First, President Trump, as much as he loves to boast about it, is no self-made man. He was born into incredible privilege and turned that wealth into a worldwide brand. Certainly, Trump should receive credit for that. But it’s not exactly a remarkable accomplishment if you’re merely multiplying wealth as opposed to creating it from scratch.
Unfortunately, with the housing crisis, that’s exactly what Trump needs to do. Wage growth is stagnant and not only that, can’t keep pace with rising costs of living. Furthermore, developers are not building enough new homes for the rapidly growing population, which drives up prices. As we all know from economics 101, less supply generally correlates with rising demand.
Evidence of a Brewing Housing Crisis
Contrary to popular wisdom, a housing crisis does exist, at least to astute alternative news sources. For instance, CCN contributor Harsh Chauhan made these alarming points about the current housing crisis:
The Commerce Department had reported last month that the median price of a new home was down 8.8 percent in September to $299,400 as compared to the prior-year period. The month-over-month decline was also severe at 7.9 percent.

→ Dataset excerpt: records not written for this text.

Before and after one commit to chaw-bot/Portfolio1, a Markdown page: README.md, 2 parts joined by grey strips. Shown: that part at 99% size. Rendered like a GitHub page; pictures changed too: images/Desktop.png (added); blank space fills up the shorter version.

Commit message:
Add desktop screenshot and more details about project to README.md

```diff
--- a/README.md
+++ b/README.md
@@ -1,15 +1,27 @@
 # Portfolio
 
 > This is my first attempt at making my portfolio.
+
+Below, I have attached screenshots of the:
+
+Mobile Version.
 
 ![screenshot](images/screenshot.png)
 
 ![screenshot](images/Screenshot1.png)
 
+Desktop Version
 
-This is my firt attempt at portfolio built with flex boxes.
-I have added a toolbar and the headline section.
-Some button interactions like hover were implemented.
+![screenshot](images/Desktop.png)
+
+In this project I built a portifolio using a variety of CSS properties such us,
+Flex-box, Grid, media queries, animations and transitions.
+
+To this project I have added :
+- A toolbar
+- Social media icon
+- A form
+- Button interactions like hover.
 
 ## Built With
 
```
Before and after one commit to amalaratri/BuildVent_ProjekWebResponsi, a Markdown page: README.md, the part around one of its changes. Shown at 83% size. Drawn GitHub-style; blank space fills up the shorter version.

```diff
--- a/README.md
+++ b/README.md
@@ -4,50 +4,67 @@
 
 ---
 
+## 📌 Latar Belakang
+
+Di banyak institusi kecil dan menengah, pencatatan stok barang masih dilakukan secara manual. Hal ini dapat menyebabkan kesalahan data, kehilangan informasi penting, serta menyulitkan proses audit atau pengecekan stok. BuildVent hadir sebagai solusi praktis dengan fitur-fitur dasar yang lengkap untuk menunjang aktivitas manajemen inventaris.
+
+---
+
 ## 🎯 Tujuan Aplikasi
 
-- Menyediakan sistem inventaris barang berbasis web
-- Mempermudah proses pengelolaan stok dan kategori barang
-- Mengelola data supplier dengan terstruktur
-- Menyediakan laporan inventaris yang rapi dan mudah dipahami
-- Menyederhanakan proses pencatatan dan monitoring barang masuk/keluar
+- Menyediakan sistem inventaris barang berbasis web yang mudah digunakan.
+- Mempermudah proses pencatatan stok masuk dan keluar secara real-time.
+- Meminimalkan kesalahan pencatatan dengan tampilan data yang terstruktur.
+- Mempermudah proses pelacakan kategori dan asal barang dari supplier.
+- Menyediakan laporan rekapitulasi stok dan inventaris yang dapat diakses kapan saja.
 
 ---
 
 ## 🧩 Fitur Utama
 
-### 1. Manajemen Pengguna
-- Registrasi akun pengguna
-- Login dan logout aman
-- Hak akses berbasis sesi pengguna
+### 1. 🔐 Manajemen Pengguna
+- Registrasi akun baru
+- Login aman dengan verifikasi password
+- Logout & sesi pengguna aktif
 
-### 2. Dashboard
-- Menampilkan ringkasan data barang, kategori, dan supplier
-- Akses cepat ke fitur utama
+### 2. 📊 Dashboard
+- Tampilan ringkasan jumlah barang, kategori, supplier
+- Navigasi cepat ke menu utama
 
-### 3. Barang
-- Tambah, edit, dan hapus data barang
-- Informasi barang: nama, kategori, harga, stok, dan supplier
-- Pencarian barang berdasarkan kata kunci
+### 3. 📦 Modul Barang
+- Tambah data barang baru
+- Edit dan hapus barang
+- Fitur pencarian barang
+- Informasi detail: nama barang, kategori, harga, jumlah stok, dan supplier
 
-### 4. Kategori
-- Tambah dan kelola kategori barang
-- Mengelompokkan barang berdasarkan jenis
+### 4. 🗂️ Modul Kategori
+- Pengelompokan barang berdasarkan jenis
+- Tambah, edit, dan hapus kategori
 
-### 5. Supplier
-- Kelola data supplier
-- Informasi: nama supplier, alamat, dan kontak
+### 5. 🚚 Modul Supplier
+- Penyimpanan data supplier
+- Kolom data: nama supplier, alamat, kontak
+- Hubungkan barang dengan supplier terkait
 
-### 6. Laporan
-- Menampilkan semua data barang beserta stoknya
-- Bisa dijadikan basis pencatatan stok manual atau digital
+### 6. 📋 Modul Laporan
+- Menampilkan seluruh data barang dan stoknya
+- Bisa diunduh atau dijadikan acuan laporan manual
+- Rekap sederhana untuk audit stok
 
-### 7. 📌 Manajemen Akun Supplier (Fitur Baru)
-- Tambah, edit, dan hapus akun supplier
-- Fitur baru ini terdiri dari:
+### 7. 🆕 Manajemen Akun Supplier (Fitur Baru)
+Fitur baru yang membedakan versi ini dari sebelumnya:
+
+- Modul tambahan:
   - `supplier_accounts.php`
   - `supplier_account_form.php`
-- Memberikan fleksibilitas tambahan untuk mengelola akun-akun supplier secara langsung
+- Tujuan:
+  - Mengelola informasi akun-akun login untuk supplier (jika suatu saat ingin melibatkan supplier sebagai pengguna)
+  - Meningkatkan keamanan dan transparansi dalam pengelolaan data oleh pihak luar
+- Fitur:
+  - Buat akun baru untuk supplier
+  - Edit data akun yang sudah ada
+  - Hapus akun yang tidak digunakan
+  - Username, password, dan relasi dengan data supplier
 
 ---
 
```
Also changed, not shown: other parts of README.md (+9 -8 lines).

Sales of both new homes and existing homes were also down in September, indicating that a U.S. housing market crash has already arrived. So, the third-quarter report from NAR [National Association of Realtors] does not reflect the true health of the U.S. housing market as things have already started going south. And the ironic thing to note is that NAR gave slight hints of a slowdown in its report.
Furthermore, Chauhan noted that:
What’s more, first-time homebuyers needed an annual income of $48,912 to qualify for a mortgage as compared to $50,976 in the second quarter. This is another proof that lower interest rates boosted the U.S. housing market.
But is there an answer to this housing crisis? Probably not.
Lower Interest Rates Won’t Save Real Estate
Of course, the Trump administration and real estate professionals will argue that continued lower interest rates will boost housing. But such measures are only temporary fixes.
First, lower interest rates hurt savers. Considering that baby boomers are retiring en masse daily, an indefinitely dovish monetary policy won’t fly politically.
Second, cheaper borrowing costs would invariably lift asset prices, including real estate. Thus, an effort to make housing more affordable would end up with the opposite effect.
Put another way, no easy solutions exist. This suggests that the free market will bring some normalcy to housing. But before it does so, we could see a severe correction.